When the reflection of the Purush (spirit) falls on Prakriti (matter), the intellect (Buddhi) is generated. As a result, the Prakriti begins to regard itself as Chetan, i.e. spirit. Similarly, the reflection of Buddhi (intellect) falls on Purush, then the detached Purush begins to regard itself as attached.
This supposed and projected relationship between Purush and Prakriti (spirit and matter) is regarded as Bandhan (Bondage). In order to remove this bondage and to recognize its separate existence from the Prakriti is Kaivalya or Mukti or salvation of the Purush.

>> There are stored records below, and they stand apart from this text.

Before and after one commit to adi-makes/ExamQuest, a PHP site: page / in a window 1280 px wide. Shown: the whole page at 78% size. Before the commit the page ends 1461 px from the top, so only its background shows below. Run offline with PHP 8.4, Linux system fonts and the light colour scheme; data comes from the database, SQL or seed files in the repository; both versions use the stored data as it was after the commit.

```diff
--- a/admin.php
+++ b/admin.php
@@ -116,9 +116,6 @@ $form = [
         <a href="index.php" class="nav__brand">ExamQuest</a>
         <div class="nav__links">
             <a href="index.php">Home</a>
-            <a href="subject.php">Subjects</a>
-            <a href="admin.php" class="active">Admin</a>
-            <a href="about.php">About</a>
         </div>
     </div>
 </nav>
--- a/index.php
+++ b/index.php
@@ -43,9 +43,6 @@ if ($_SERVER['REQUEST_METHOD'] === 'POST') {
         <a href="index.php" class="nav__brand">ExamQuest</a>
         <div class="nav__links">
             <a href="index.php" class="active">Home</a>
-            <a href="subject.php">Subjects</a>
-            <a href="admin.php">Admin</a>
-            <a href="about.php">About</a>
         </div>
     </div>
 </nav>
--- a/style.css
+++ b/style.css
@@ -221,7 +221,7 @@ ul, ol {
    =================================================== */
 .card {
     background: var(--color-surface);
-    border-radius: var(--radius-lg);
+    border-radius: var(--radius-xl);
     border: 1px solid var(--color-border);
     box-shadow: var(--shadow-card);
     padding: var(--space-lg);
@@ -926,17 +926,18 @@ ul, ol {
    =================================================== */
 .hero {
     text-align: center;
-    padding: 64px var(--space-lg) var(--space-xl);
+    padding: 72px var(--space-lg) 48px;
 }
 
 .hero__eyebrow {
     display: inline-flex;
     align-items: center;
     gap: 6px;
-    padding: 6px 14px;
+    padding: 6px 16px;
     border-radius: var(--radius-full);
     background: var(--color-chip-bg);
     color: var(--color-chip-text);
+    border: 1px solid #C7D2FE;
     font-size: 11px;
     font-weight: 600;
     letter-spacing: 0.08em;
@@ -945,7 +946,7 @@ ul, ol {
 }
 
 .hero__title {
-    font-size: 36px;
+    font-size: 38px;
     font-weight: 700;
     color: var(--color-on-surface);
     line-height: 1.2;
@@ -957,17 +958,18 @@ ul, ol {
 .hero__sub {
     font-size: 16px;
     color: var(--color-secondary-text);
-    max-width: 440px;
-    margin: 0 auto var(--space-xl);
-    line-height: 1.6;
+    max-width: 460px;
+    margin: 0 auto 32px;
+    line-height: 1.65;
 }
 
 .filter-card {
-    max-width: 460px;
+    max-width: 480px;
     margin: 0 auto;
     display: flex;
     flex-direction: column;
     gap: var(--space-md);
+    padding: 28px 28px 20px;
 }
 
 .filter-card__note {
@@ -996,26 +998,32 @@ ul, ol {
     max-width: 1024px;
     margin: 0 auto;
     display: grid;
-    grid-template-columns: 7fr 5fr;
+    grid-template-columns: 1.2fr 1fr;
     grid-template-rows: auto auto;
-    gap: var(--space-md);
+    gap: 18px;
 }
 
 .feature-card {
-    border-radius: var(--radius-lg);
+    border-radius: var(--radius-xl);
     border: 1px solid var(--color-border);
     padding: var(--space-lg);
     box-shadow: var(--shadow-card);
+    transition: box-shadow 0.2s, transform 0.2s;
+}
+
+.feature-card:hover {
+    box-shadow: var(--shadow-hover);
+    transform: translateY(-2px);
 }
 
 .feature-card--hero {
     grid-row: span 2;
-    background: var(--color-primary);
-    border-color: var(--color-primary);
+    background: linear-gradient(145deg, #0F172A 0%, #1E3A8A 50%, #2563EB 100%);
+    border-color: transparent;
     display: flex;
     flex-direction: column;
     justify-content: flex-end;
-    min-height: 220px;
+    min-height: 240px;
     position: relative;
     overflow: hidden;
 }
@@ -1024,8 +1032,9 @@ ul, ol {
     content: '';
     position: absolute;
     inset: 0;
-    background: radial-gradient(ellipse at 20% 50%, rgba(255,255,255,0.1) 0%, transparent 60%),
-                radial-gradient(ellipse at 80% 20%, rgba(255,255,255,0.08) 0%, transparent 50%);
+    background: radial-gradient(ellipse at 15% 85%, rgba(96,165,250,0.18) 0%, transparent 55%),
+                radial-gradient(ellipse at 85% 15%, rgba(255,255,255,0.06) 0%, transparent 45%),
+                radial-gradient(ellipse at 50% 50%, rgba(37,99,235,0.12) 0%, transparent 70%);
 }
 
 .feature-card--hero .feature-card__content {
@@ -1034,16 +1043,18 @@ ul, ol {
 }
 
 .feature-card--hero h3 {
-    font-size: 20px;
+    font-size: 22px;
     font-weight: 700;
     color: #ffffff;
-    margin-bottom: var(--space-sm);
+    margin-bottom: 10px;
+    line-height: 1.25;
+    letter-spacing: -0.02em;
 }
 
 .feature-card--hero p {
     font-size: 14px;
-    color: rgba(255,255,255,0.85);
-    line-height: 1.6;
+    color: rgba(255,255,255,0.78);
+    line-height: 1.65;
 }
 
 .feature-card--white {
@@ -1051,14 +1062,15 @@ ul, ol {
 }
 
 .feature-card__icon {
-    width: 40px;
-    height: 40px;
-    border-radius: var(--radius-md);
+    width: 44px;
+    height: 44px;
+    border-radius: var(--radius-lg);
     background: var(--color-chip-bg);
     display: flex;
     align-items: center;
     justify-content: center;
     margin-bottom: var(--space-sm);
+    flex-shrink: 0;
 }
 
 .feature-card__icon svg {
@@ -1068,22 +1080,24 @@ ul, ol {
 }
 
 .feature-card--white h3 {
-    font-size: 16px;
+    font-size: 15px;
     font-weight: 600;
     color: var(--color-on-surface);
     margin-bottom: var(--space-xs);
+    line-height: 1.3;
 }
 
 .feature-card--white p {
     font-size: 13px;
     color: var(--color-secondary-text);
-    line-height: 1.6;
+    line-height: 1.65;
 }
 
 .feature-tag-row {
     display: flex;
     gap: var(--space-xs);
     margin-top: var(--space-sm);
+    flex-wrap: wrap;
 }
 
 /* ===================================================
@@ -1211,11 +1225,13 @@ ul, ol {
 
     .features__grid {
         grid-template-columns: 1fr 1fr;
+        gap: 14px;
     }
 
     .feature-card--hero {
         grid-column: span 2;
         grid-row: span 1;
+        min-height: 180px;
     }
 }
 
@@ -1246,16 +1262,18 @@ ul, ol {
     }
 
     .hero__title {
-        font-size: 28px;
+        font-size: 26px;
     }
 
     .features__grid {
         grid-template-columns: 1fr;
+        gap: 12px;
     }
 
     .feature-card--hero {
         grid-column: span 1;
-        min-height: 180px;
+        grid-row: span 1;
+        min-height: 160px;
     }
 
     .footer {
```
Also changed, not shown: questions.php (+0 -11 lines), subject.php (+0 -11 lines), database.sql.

It is after procuring this position that the Purush begins to regard himself as Nirlipta or detached. Even after obtaining Kaivalya (salvation), due to impressions (Samskars) of the previous births the body is not destroyed immediately.
Then the Sadhak (devotee) is in the position of Jeevan-mukta (free from the present life). When the Bhoga (cherished things or sufferings pertaining to the previous births) is fulfilled the physical body declines and the devotee obtains the accomplishment of Video It Kaivalya (perfect salvation).
According to Sankhya philosophy the ultimate velour (Param Purushartha) of one’s life is to obtain deliverance from the Dukhatraya—three fold miseries, that is, Adhibhautik (physical) or material, Davik (miseries brought out through the influence of evil spirits) and Adhyatmik (spiritual). The realization of the ultimate truth is the only means for achieving this position.